Furthermore, there's the nagging matter of Webster's real life legacy. He espoused anti-slavery views, but later helped Henry Clay craft the Missouri Compromise that sacrificed a confrontation over slavery to preserve the Union. We can, of course, debate the pragmatism of the accord but we cannot divest Webster of it to accommodate the character in this film by that name speaking of how an American is not property, a point noted in Tom Piazza's essay, "The Devil and Daniel Webster: The Devil Gets the Best Lines".

Piazza is certainly spot-on as regards the character of Mr. Scratch (The Devil). The performance by Walter Huston is charmingly smarmy, a reminder that for all the talk of Hellfire and brimstone, The Devil is known not for intimidation, but temptation. He's genuinely likable here, despite the sinister undertones of being, y'know, The Devil.

[I would argue, though, that the single best line in the film belongs to Webster. Jabez declines some rum while they await the arrival of Mr. Scratch to claim his soul, to which Webster counters: "Just because you've sold your soul to the Devil, that needn't make you a teetotaler."]

Also engaging is Simone Simon as Mr. Scratch's cohort, the seductress Belle.

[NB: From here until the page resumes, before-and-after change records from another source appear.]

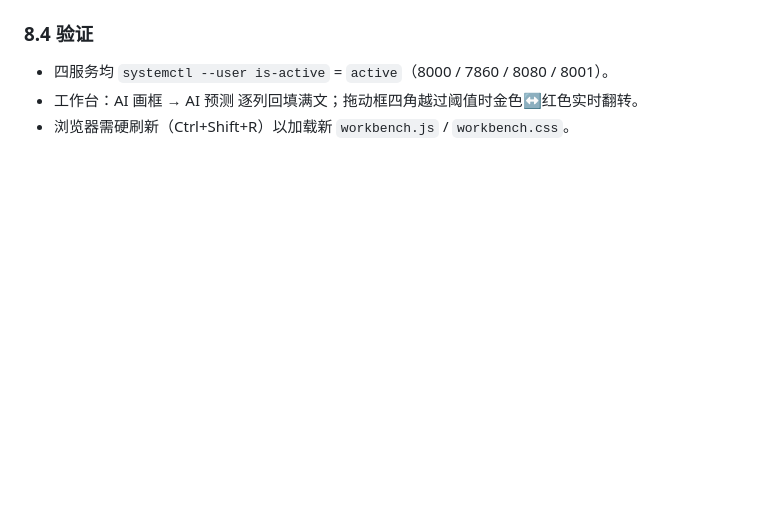
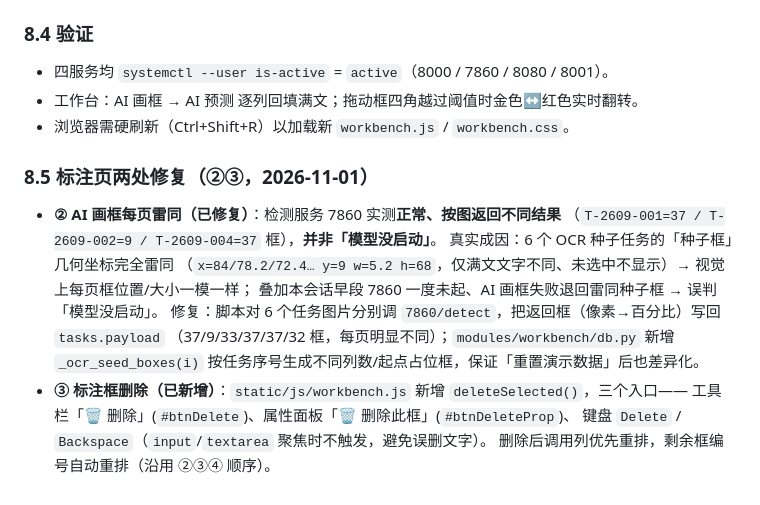
Before and after one commit to feelins/manchu_demo, a Markdown page: docs/17-OCR标注页接入真实AI画框模型与字体文件名落定.md, the part around the change. GitHub-like rendering; blank space fills up the shorter version.

Commit message:
docs(17): 补记 ②③ 修复(种子框差异化 / 标注框删除)
- §8.5: ② AI画框每页雷同根因(种子框几何雷同+7860曾未起,非模型未启动),
  已替换为各图真实检测结果(db.py 新增 _ocr_seed_boxes 持久差异化);
  ③ 标注框删除(工具栏/属性面板按钮 + Delete/Backspace 快捷键, 删后自动重排)。

```diff
--- a/docs/17-OCR标注页接入真实AI画框模型与字体文件名落定.md
+++ b/docs/17-OCR标注页接入真实AI画框模型与字体文件名落定.md
@@ -180,3 +180,17 @@ systemctl --user restart manchu-portal
 - 四服务均 `systemctl --user is-active` = `active`（8000 / 7860 / 8080 / 8001）。
 - 工作台：AI 画框 → AI 预测 逐列回填满文；拖动框四角越过阈值时金色↔红色实时翻转。
 - 浏览器需硬刷新（Ctrl+Shift+R）以加载新 `workbench.js` / `workbench.css`。
+
+### 8.5 标注页两处修复（②③，2026-11-01）
+- **② AI 画框每页雷同（已修复）**：检测服务 7860 实测**正常、按图返回不同结果**
+  （`T-2609-001=37 / T-2609-002=9 / T-2609-004=37` 框），**并非「模型没启动」**。
+  真实成因：6 个 OCR 种子任务的「种子框」几何坐标完全雷同
+  （`x=84/78.2/72.4… y=9 w=5.2 h=68`，仅满文文字不同、未选中不显示）→ 视觉上每页框位置/大小一模一样；
+  叠加本会话早段 7860 一度未起、AI 画框失败退回雷同种子框 → 误判「模型没启动」。
+  修复：脚本对 6 个任务图片分别调 `7860/detect`，把返回框（像素→百分比）写回 `tasks.payload`
+  （37/9/33/37/37/32 框，每页明显不同）；`modules/workbench/db.py` 新增 `_ocr_seed_boxes(i)`
+  按任务序号生成不同列数/起点占位框，保证「重置演示数据」后也差异化。
+- **③ 标注框删除（已新增）**：`static/js/workbench.js` 新增 `deleteSelected()`，三个入口——
+  工具栏「🗑 删除」(`#btnDelete`)、属性面板「🗑 删除此框」(`#btnDeleteProp`)、
+  键盘 `Delete` / `Backspace`（`input`/`textarea` 聚焦时不触发，避免误删文字）。
+  删除后调用列优先重排，剩余框编号自动重排（沿用 ②③④ 顺序）。
```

Simon oozes sexuality every time she's in the frame, often distracting both other characters as well as audience. Her story doesn't really seem to go anywhere, though; she encourages Jabez to withdraw from his family and become more miserly and decadent, and clearly her endgame is to Jabez's utter ruin, but it's unclear whether she's actively pursuing a specific agenda or just along for the ride to ensure that Jabez is constantly surrounded by temptation.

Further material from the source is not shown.